"It is also critical that children read for pleasure. All primary school children should have a reading book on the go at home. Evidence from around the world indicates that the more a child reads, the better their attainment in all subjects - not just reading - will be."
Today's figures, which are for England only, also show the proportions of pupils leaving primary school having only attained the standard expected of a seven-year-old.
One in 10 boys (10%) - almost 28,000 youngsters - reached Level 2 or less, compared to 5% of girls (just over 13,000 pupils).
Overall, 7% of both boys and girls only reached the level expected of a seven-year-old in reading.
Five percent of pupils only reached Level 2 in writing, meaning that in total, 6% of youngsters reached this level in English.
Five percent of 11-year-olds reached Level 2 or lower in maths.
For the second year running teacher assessments of pupil performance were published alongside the national curriculum test results for 550,000 pupils.

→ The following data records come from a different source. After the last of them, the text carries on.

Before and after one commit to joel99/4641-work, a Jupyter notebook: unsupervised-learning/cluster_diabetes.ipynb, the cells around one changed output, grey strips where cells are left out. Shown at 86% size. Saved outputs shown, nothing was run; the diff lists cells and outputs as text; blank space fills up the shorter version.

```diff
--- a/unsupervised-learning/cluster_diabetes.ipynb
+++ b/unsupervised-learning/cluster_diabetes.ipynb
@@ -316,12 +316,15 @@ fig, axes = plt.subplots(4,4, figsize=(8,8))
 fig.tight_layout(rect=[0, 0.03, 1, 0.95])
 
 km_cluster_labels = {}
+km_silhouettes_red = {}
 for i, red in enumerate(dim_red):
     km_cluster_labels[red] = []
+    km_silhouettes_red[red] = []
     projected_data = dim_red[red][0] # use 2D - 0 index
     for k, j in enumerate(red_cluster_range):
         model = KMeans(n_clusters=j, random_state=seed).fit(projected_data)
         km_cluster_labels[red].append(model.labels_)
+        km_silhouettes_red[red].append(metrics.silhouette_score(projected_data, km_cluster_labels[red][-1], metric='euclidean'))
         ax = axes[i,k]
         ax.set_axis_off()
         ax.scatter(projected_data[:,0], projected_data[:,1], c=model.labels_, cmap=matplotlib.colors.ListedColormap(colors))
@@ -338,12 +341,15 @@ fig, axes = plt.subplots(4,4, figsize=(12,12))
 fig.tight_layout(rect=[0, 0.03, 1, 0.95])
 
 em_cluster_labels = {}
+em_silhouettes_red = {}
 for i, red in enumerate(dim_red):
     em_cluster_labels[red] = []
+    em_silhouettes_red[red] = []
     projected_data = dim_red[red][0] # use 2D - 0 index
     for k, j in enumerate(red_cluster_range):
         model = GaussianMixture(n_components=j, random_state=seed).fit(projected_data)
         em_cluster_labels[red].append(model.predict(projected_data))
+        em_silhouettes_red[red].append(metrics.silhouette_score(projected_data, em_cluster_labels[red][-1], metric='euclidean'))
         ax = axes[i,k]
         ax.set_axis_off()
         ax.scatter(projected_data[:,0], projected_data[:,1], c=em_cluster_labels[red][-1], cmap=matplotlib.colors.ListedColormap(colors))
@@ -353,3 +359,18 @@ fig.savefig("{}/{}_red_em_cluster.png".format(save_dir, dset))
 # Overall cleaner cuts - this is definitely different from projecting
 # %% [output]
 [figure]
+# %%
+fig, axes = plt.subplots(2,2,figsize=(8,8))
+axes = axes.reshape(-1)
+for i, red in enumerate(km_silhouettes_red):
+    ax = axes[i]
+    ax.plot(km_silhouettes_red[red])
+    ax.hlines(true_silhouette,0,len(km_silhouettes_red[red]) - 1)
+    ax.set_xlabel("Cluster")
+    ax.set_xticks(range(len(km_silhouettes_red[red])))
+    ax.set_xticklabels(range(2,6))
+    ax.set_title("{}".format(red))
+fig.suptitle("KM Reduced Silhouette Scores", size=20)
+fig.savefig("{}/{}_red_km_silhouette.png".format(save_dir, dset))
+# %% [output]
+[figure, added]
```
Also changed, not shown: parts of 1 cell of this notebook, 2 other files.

According to teacher assessment, 81% of pupils reached Level 4 in English, 82% achieved this level in maths, and 85% achieved it in science.
The DfE also published results of science test results taken by a sample of 11-year-olds.
Based on this sample, it is estimated that 84% of 11-year-olds are reaching the expected level in science.
National curriculum tests, known as "Sats" are taken by pupils in their final year of primary school, and have been fiercely opposed by teaching unions, with a boycott held by two teaching unions last year.
This summer, a survey conducted by the National Association of Head Teachers (NAHT) found that nearly 2,000 heads reported problems with this year's tests, raising concerns that pupils had been let down by poor marking.
Ministers announced plans last month, following an independent review, to scrap the creative writing paper from 2013.
The writing paper, which forms part of the overall writing test, has long been seen as the most controversial, with teachers arguing it is hard to mark because answers are open to interpretation.
Pupils will sit a beefed-up test in spelling, grammar and punctuation in the future.Reuse content